  1. Rise of the mid-table teams 

Since the end of July 2013, there has been a miraculous rise in mid-table teams. Teams like Everton, Southampton, Swansea, Newcastle United, West Ham United and Leicester City have been instrumental against the big 6 clubs (United, City, Chelsea, Arsenal, Liverpool and Spurs). They have the potential of upsetting any of the big six at any given point. Leicester’s 5-3 home win against United, Newcastle’s 5-1 win over Spurs etc are some of the plot twist games of the previous leagues.

  1. Dressing room leaks and rift with the manager

There’s been a major increase in the number of stories reporting player unrest since Ferguson moved upstairs. Every club suffers from disgruntled players venting to the media, but it was an incredibly rare occurrence under Ferguson: David Beckham was probably the last player to take on the manager, which led to his exit in 2003.

When Moyes was the manager, a number of leaks from the dressing room were unprecedented for United. The matchday squad was regularly revealed by an unidentified member of the squad, while there were also numerous reports of the players resenting him. Such stories tend not to make for pleasant reading for United supporters, but they’re also something of a novelty. Later, it could be easily seen that United players were continuously disobeying manager’s orders on the field.

Van Gaal’s dispute with Romero or installing cameras over the training field at Carrington, there has been a lot of strictness.

After three seasons of wilderness, Manchester United now looks to be heading in some direction. A new one, for sure, but a logical one in today’s ruthless transfer market. The club needs to give the desired freedom to Jose Mourinho, who at this point in time, looks to be getting the club back to what it did best: WIN TROPHIES. After a lull, a storm is needed.

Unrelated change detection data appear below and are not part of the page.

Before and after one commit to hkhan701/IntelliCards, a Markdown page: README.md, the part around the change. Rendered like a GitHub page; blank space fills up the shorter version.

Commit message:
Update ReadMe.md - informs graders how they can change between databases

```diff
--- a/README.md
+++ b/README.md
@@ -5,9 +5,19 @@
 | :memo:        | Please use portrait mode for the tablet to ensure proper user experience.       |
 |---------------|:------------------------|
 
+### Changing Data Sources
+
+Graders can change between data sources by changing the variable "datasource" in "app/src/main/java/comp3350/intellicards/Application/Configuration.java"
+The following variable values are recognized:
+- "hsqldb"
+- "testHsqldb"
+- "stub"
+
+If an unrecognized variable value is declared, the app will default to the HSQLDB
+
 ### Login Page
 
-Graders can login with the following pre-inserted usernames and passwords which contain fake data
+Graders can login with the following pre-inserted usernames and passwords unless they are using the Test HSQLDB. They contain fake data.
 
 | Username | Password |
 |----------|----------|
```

Mourinho doesn’t flaunt a reputation of honing youth and nurturing them and is not mincing words to the United board. With signings like Victor Lindelof (22) and Romelu Lukaku already done, the Portuguese is setting the right notes with the Reds’ faithful.